| Information supplied |

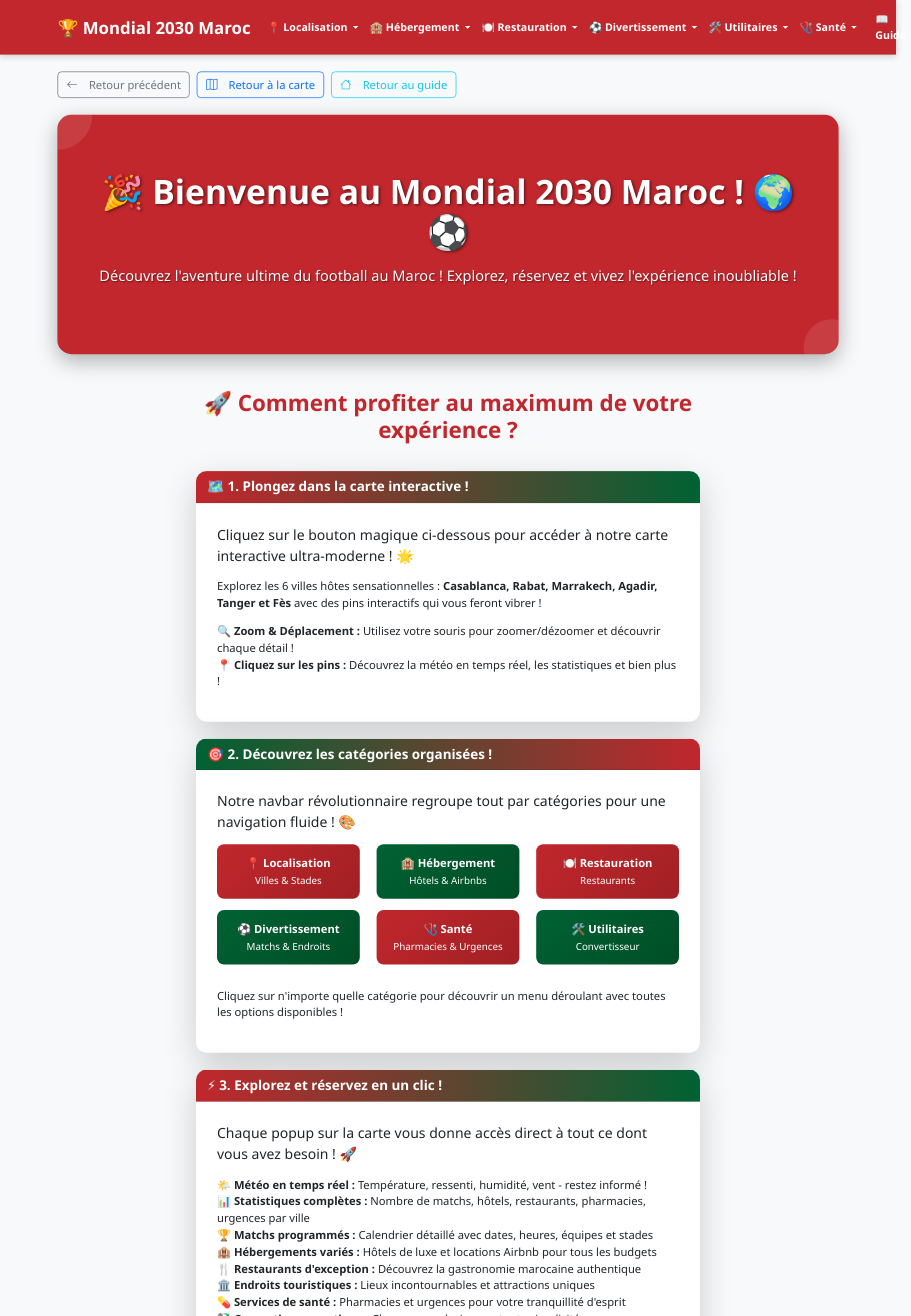
Repository: syrine120/Mondial-2030-Maroc
Page: http://localhost/guide
The author's editor kept a copy of each file at every save. The page is drawn from the files as they stood at one save, then again after the next save.
The browser window is 1280 px wide. The page is 1302 px wide, so the pictures cover 1302 px, including what lies to the right of the window. The pictures show the part of the page from y = 0 to 1880 px (the page is 2632 px tall before and 2594 px after), at 70% of full size.
The page is served by the project's Laravel application, run on PHP 8.4 with Laravel 12.

Above is the page before, as saved 2026-01-05 21:10:38.

After the next save:
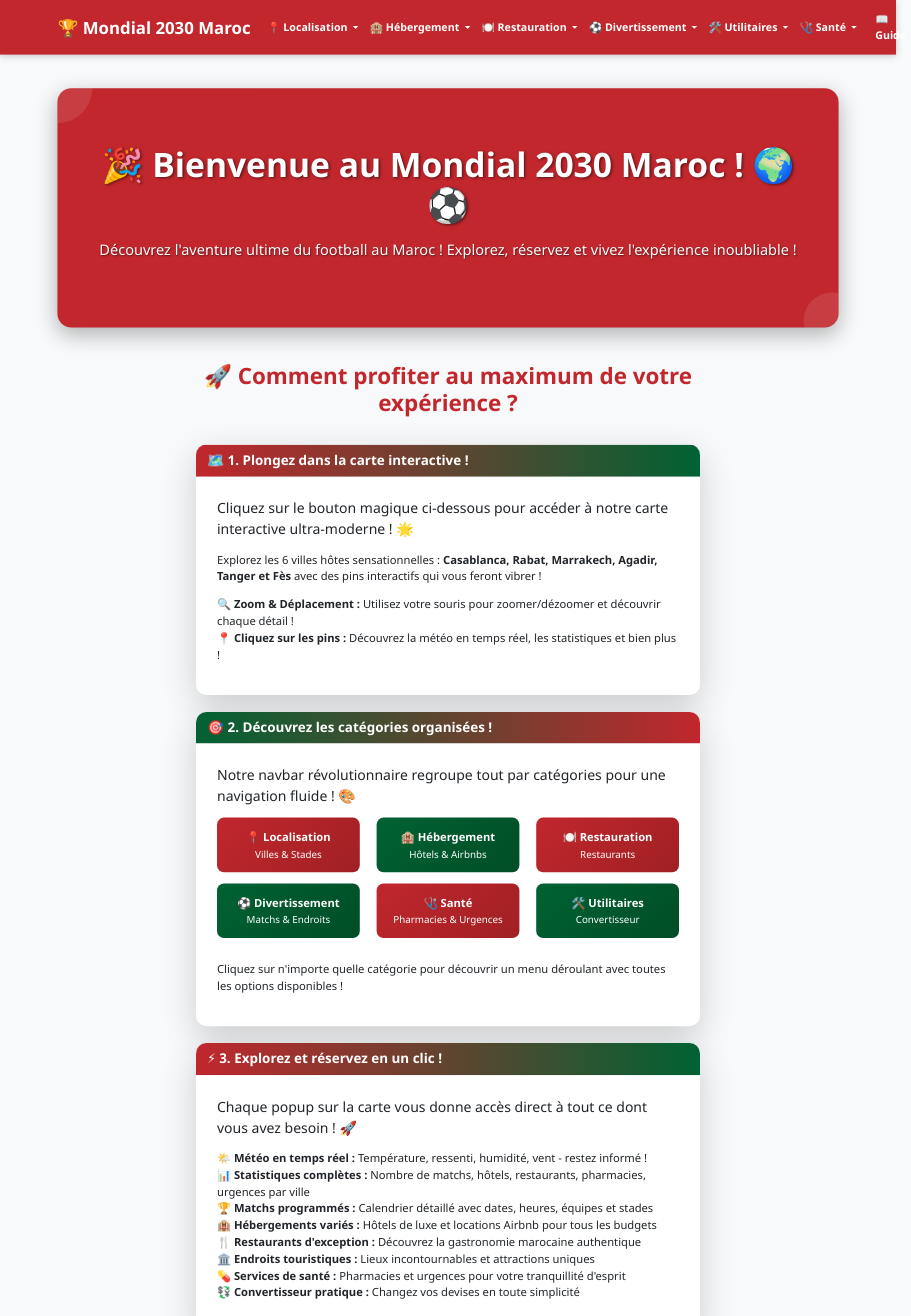
Saved 2 min 4 s later.
--- a/resources/views/layouts/app.blade.php
+++ b/resources/views/layouts/app.blade.php
@@ -384,30 +384,21 @@ function googleTranslateElementInit() {
     if (currentPath === '/') {
       // Page Guide : AUCUN bouton
       returnButtonsDiv.classList.remove('show');
-    } else if (currentPath === '/carte') {
-      // Page Carte : 1 SEUL bouton "Retour au guide"
+    } else if (currentPath === '/guide') {
+      // Page Guide : AUCUN bouton
+      returnButtonsDiv.classList.remove('show');
+    } else {
+      // Pages Ressources (villes, hôtels, etc.) : 2 BOUTONS
       buttonsHTML = `
-        <a href="{{ route('home') }}" class="btn btn-outline-info btn-return">
-          <i class="bi bi-house me-2"></i> Retour au guide
+        <button onclick="window.history.back()" class="btn btn-outline-secondary btn-return">
+          <i class="bi bi-arrow-left me-2"></i> Retour précédent
+        </button>
+        <a href="{{ route('home') }}" class="btn btn-outline-primary btn-return">
+          <i class="bi bi-map me-2"></i> Retour à la carte
         </a>
       `;
       returnButtonsDiv.innerHTML = buttonsHTML;
       returnButtonsDiv.classList.add('show');
-    } else {
-      // Pages Ressources (villes, hôtels, etc.) : 3 BOUTONS
-      buttonsHTML = `
-        <button onclick="window.history.back()" class="btn btn-outline-secondary btn-return">
-          <i class="bi bi-arrow-left me-2"></i> Retour précédent
-        </button>
-        <a href="{{ route('carte') }}" class="btn btn-outline-primary btn-return">
-          <i class="bi bi-map me-2"></i> Retour à la carte
-        </a>
-        <a href="{{ route('home') }}" class="btn btn-outline-info btn-return">
-          <i class="bi bi-house me-2"></i> Retour au guide
-        </a>
-      `;
-      returnButtonsDiv.innerHTML = buttonsHTML;
-      returnButtonsDiv.classList.add('show');
     }
   });
 </script>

| Problem description |
Skip the pictures. Restate exactly the lines from the start of the entries through the line containing "The browser window", both ends included.

| Answer box |
Repository: syrine120/Mondial-2030-Maroc
Page: http://localhost/guide
The author's editor kept a copy of each file at every save. The page is drawn from the files as they stood at one save, then again after the next save.
The browser window is 1280 px wide. The page is 1302 px wide, so the pictures cover 1302 px, including what lies to the right of the window. The pictures show the part of the page from y = 0 to 1880 px (the page is 2632 px tall before and 2594 px after), at 70% of full size.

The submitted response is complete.